(Stored items)
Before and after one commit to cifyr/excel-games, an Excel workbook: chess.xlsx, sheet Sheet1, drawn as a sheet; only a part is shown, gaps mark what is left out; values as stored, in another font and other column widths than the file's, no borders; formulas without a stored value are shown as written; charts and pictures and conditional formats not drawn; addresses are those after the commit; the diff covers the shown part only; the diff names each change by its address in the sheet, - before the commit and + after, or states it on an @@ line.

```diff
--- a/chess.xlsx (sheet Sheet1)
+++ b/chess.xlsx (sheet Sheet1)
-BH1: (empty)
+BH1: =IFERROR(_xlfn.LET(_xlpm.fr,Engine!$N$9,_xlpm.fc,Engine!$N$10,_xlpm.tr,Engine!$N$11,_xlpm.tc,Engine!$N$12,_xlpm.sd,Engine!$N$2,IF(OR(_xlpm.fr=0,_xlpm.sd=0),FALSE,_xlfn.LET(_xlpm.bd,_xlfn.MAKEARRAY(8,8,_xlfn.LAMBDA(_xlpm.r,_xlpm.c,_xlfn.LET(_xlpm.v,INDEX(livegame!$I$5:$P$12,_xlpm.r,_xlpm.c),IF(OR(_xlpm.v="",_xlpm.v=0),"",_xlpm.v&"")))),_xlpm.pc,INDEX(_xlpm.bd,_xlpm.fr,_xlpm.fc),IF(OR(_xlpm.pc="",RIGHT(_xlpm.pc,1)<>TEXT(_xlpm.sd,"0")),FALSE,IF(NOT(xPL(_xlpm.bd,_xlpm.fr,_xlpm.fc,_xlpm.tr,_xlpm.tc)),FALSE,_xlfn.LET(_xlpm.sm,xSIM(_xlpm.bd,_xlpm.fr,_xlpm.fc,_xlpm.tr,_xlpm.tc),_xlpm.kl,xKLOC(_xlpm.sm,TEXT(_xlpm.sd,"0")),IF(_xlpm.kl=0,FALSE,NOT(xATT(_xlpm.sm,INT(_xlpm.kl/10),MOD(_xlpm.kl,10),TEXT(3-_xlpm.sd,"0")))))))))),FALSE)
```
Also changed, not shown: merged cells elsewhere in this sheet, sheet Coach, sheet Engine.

* * *

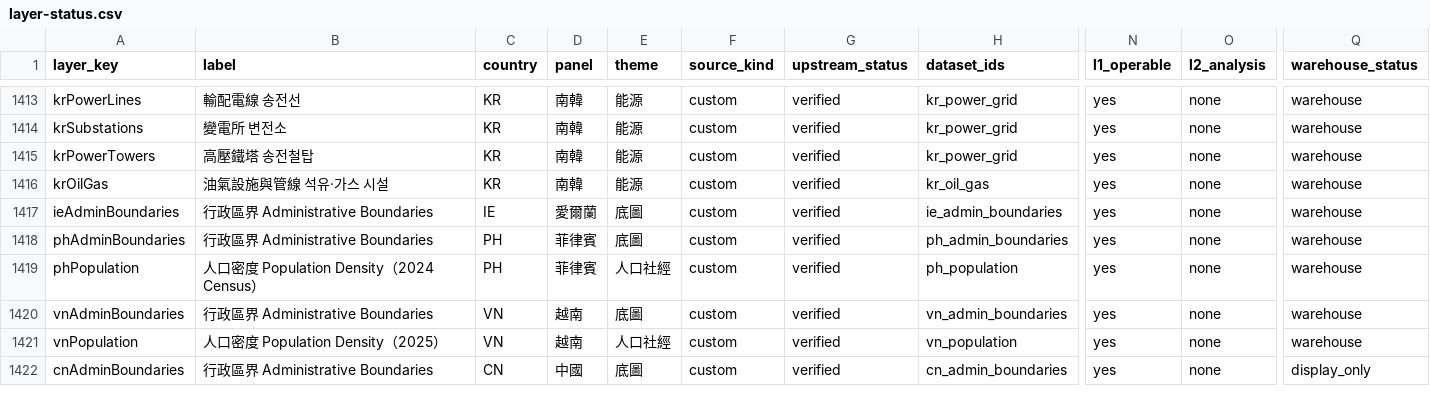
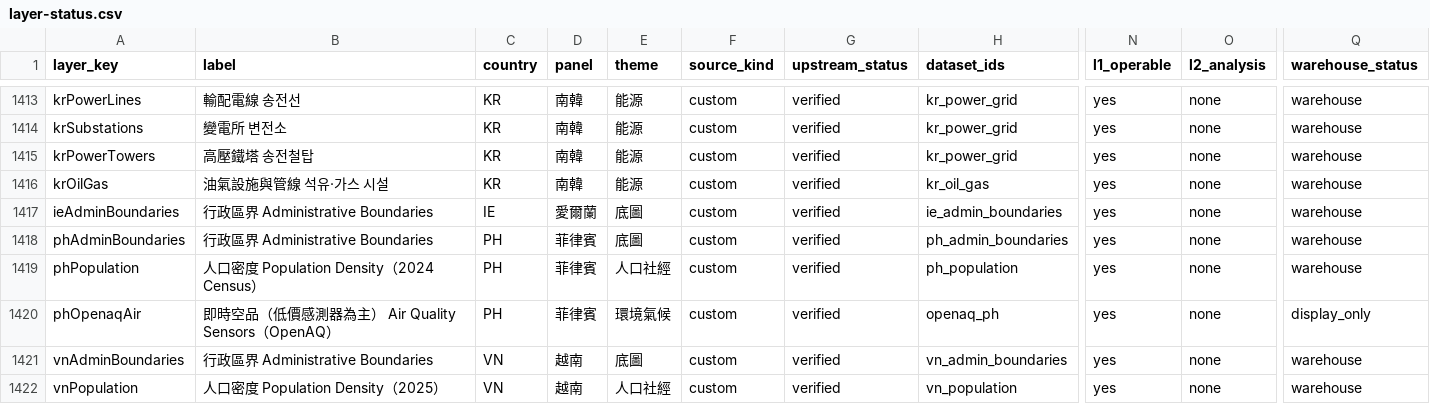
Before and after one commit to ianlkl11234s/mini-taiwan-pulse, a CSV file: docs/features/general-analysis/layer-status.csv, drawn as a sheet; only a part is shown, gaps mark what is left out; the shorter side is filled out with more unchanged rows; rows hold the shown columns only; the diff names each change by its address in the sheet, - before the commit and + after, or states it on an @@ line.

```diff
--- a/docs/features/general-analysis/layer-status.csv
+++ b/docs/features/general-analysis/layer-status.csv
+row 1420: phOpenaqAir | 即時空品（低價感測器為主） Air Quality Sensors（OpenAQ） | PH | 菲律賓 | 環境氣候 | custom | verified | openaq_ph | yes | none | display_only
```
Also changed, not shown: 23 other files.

_YOUR INSTRUCTIONS_.
If a line in the records holds the string "general", count it, and give only the total.

_PROBLEM SOLUTION_.
3